[Opening INPUT DATA section]

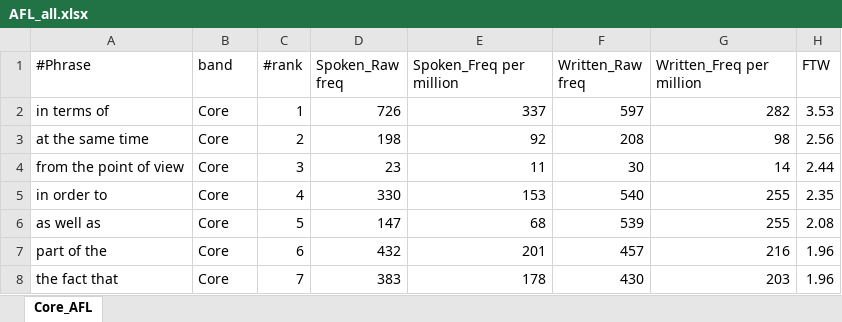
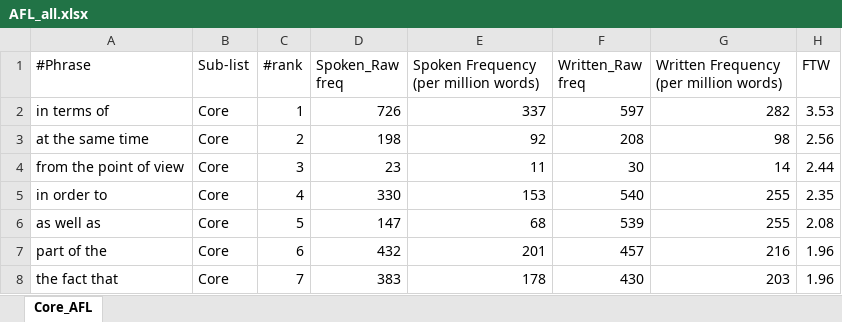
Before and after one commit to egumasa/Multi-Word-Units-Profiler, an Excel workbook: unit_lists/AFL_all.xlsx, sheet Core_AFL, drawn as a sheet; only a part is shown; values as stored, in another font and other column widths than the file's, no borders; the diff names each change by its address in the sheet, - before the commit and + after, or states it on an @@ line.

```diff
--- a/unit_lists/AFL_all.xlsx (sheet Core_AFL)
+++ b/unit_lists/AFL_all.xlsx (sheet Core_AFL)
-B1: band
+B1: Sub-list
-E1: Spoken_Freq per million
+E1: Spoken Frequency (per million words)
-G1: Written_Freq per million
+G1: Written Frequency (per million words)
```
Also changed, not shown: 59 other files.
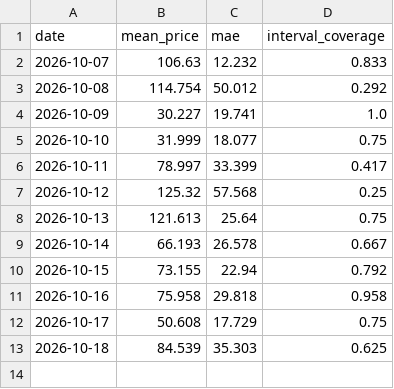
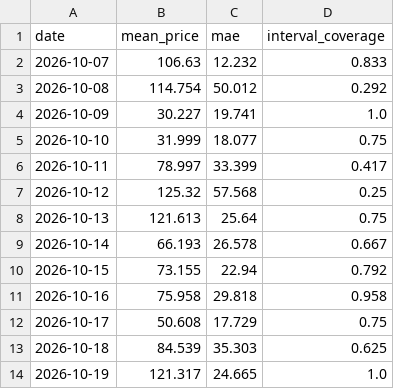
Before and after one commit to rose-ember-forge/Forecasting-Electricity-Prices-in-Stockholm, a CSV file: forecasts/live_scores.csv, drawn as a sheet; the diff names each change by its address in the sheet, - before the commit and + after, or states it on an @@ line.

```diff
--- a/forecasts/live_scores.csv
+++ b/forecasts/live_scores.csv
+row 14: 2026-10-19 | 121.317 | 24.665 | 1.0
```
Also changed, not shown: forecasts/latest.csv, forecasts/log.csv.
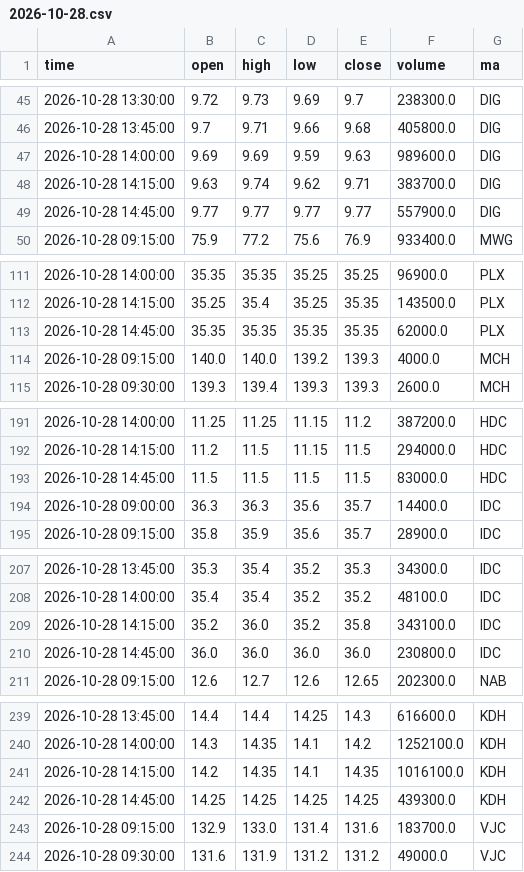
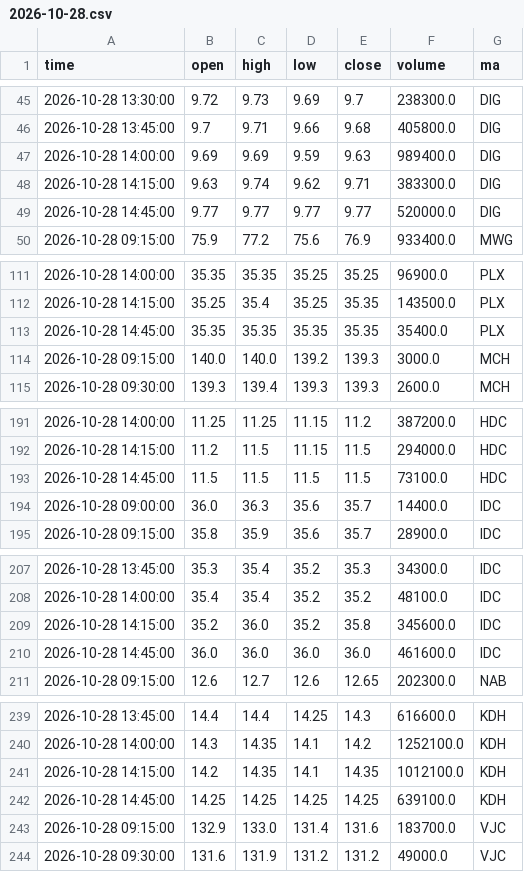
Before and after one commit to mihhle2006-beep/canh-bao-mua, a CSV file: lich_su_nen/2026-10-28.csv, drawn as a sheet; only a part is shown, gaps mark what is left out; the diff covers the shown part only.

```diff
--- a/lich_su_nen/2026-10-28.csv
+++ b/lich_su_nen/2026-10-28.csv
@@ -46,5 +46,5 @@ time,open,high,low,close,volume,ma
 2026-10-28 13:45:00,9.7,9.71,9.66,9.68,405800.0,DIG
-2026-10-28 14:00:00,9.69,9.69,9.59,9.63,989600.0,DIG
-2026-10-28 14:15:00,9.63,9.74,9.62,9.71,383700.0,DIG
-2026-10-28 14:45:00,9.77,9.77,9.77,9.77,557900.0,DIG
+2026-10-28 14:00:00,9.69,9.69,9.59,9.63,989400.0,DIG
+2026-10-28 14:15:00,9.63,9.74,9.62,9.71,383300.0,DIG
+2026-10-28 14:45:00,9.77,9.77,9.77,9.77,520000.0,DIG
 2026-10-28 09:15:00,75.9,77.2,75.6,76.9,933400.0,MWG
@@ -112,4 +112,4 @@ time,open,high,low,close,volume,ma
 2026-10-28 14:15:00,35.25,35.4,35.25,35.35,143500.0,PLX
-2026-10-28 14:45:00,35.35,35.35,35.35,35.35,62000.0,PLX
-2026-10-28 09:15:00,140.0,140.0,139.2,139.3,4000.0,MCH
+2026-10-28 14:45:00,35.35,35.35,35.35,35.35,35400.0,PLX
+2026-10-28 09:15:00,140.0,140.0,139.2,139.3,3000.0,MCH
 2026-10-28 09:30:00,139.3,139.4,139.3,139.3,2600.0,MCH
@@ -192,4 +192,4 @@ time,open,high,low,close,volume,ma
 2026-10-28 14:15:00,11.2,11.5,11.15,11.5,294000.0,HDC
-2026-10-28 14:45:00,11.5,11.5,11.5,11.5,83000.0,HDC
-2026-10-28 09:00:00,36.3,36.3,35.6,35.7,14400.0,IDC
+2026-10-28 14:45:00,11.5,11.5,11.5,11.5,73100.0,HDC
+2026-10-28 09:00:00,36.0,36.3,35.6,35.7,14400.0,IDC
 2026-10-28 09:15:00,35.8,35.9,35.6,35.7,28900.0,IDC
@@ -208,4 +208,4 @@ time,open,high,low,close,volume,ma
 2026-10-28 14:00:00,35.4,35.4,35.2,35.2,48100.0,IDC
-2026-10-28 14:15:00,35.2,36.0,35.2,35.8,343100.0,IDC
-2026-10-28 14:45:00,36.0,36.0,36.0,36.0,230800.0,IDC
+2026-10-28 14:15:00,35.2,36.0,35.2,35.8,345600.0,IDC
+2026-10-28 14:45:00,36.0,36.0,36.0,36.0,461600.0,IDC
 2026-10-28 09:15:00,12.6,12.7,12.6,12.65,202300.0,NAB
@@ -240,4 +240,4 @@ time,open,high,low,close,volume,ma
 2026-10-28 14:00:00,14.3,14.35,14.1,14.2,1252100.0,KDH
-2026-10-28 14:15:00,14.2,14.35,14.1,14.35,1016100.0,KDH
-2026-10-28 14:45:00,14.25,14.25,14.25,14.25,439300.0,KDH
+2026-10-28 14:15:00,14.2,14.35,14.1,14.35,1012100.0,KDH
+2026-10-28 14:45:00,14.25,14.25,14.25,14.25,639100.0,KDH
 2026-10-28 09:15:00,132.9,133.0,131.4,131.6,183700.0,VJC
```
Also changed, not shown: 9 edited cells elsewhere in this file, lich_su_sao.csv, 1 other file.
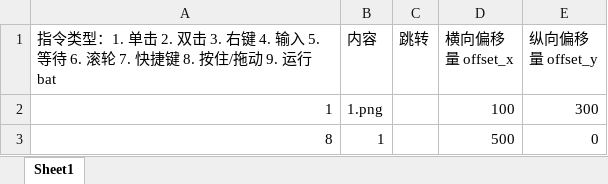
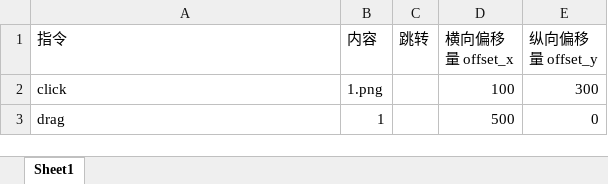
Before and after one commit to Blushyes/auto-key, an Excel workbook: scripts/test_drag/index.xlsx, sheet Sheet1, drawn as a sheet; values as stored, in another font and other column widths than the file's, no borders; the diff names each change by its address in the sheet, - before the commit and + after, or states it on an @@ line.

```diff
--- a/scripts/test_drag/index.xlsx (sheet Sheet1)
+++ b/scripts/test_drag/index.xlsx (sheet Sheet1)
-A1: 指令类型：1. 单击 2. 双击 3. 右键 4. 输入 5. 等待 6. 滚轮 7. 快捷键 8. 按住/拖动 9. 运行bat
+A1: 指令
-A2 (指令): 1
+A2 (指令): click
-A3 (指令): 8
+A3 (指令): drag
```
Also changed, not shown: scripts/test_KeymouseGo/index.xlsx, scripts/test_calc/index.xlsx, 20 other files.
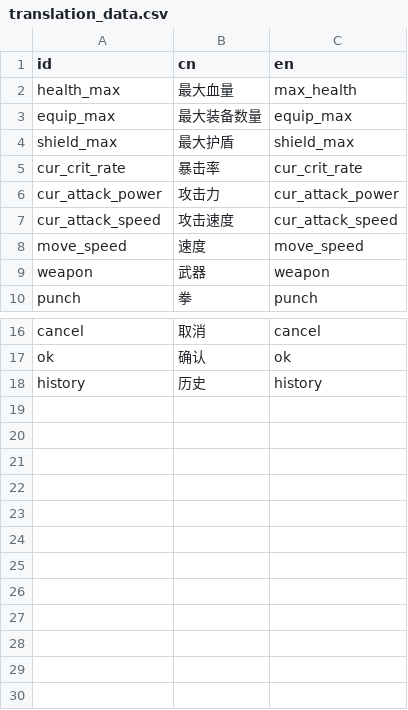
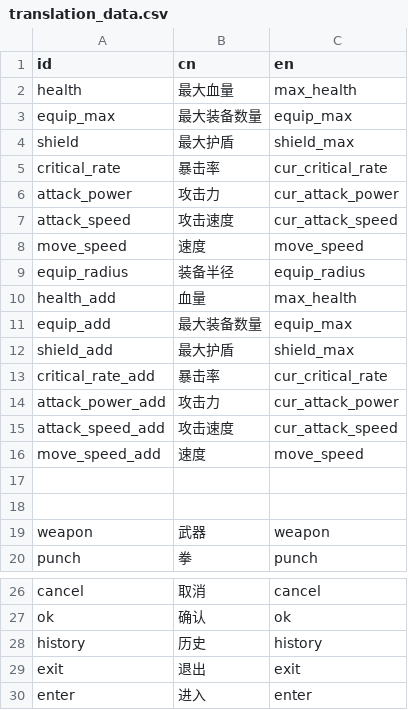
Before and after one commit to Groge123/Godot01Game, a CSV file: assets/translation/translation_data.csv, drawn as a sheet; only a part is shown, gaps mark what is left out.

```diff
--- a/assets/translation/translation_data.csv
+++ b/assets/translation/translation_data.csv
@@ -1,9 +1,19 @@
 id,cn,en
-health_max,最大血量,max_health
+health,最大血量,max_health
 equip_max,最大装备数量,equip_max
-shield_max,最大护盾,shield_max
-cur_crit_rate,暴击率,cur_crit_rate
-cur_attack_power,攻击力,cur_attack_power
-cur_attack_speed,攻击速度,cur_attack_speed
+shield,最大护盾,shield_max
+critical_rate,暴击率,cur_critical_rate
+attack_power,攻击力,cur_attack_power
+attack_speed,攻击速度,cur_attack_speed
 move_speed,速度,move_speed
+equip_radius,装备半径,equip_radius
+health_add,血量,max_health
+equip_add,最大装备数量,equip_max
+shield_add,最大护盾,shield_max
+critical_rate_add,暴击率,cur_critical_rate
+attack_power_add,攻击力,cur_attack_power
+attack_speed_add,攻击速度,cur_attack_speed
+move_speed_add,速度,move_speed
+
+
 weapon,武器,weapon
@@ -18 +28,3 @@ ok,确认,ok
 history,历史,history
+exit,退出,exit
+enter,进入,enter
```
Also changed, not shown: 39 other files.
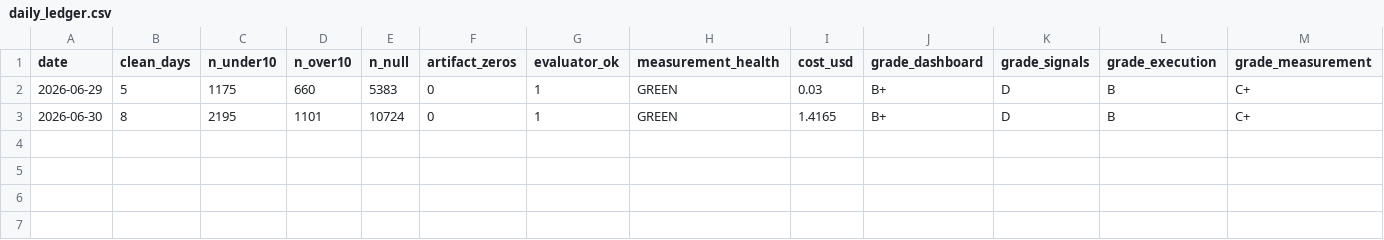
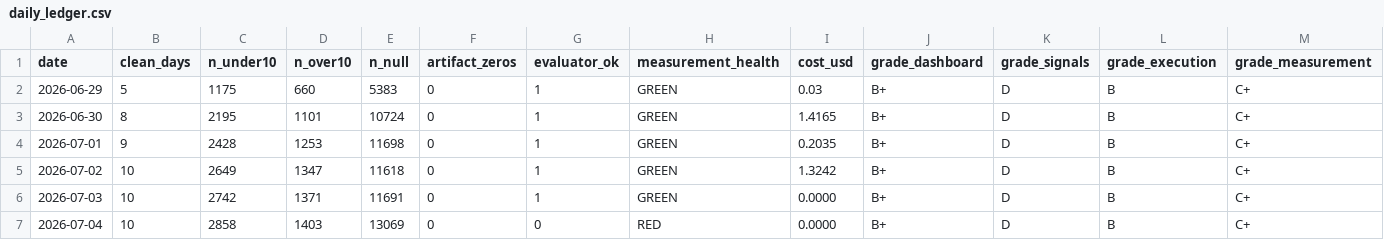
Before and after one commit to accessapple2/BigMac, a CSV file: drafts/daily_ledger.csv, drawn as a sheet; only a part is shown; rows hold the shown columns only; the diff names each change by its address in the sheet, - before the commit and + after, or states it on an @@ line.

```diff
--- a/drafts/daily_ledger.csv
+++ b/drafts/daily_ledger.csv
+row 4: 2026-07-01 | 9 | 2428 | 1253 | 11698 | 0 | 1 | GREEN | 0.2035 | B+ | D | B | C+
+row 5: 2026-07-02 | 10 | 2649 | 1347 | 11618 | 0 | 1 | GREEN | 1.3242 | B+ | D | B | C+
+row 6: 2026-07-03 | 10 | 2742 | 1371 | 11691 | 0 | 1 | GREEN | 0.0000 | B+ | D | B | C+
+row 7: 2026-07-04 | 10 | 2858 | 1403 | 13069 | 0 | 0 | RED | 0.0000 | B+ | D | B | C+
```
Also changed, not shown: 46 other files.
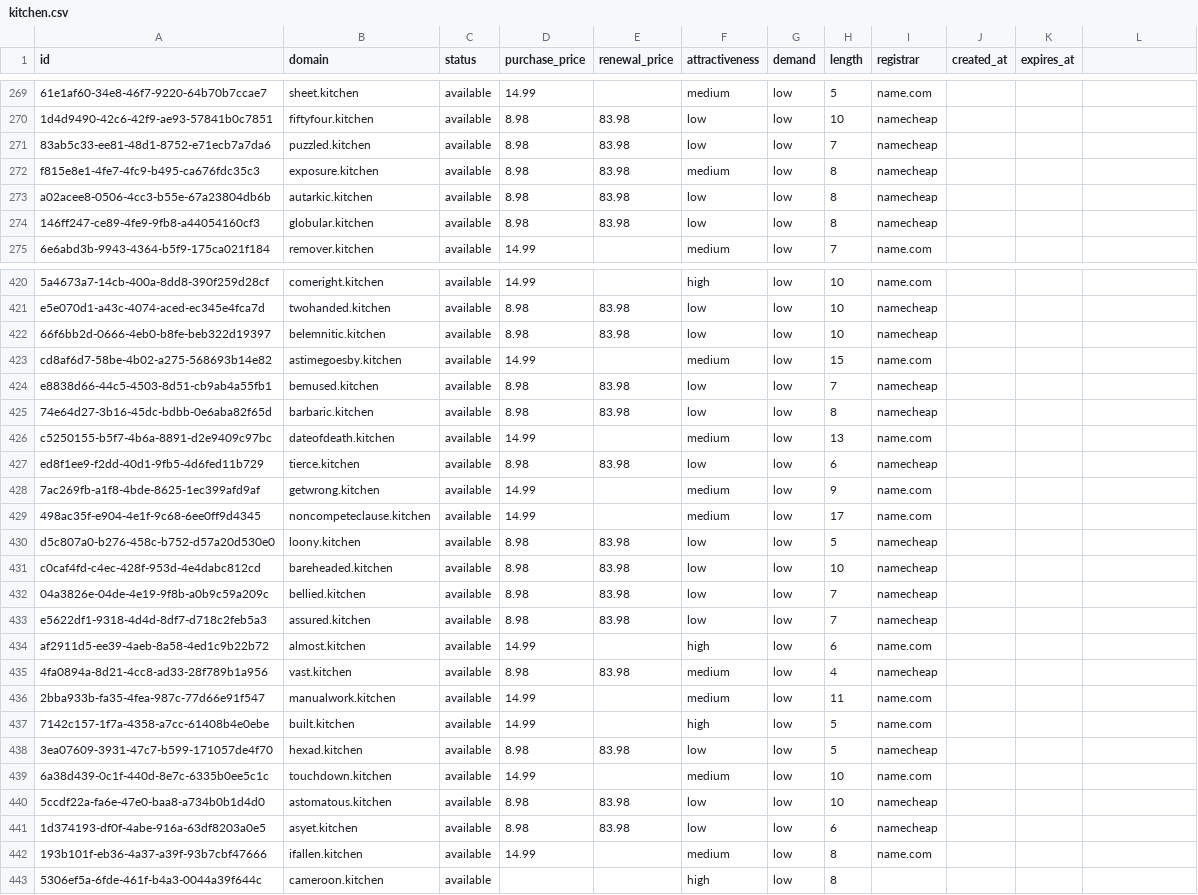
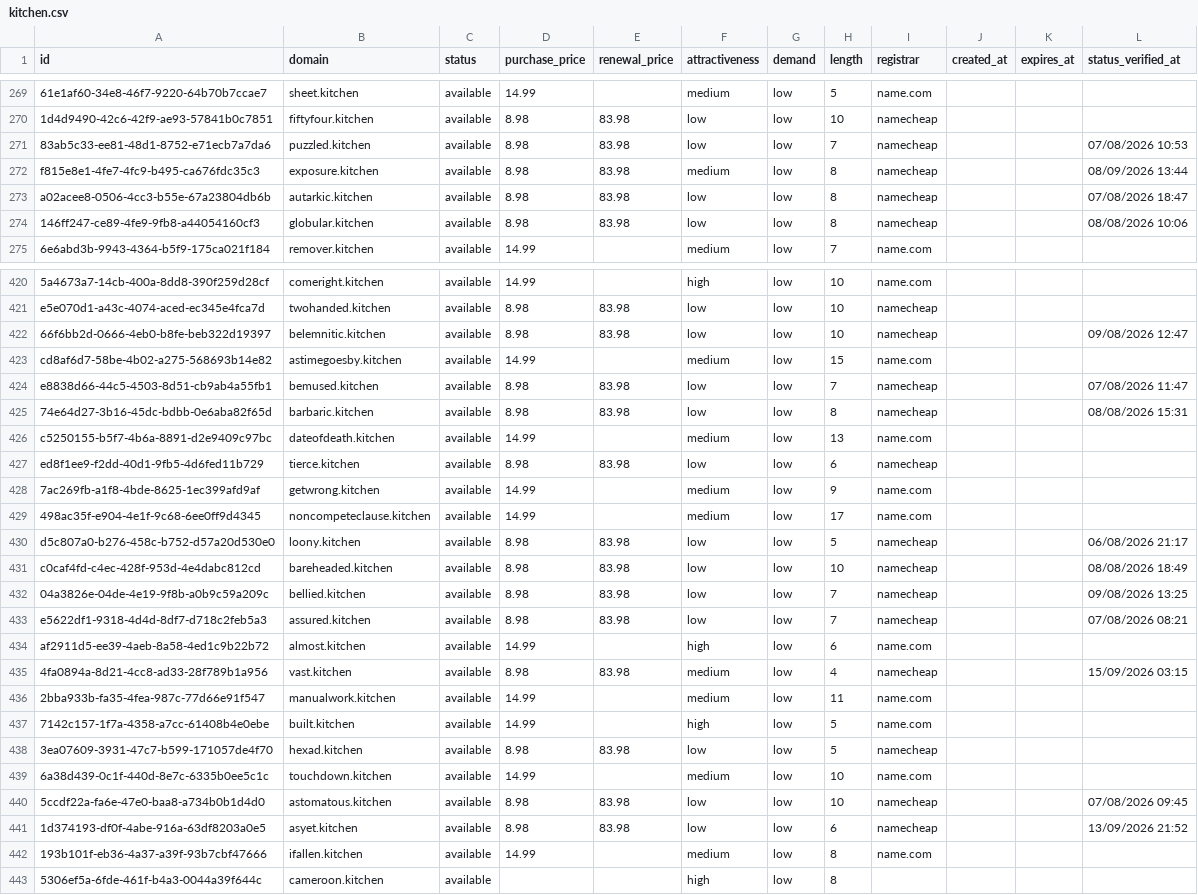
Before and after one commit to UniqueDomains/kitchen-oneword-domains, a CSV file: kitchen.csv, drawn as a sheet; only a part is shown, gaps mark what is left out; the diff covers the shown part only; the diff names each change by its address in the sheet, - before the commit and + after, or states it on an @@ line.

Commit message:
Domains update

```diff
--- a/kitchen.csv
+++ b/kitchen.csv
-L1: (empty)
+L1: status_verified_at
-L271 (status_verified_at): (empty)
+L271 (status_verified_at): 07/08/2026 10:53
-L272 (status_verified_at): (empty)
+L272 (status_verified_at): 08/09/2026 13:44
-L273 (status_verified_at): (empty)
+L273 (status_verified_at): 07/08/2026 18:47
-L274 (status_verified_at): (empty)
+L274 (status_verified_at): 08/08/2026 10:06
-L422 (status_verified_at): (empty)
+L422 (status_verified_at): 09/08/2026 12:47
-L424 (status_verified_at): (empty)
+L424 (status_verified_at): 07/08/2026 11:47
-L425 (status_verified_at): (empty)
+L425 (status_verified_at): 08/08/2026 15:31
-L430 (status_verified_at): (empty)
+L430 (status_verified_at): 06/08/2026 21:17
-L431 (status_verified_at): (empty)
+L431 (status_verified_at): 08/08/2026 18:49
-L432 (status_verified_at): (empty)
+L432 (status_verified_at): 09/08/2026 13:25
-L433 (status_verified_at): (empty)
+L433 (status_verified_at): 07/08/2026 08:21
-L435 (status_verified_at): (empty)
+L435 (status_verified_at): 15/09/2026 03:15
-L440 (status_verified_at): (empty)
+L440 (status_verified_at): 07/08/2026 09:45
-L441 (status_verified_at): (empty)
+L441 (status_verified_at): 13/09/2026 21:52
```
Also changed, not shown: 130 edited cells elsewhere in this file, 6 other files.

[Closing INPUT DATA section]

> **WHAT YOU ARE ASKED TO DO**: Review the preceding data and report every line that includes the string "volume".

> **RESPONSE BOX**:
@@ -46,5 +46,5 @@ time,open,high,low,close,volume,ma
@@ -112,4 +112,4 @@ time,open,high,low,close,volume,ma
@@ -192,4 +192,4 @@ time,open,high,low,close,volume,ma
@@ -208,4 +208,4 @@ time,open,high,low,close,volume,ma
@@ -240,4 +240,4 @@ time,open,high,low,close,volume,ma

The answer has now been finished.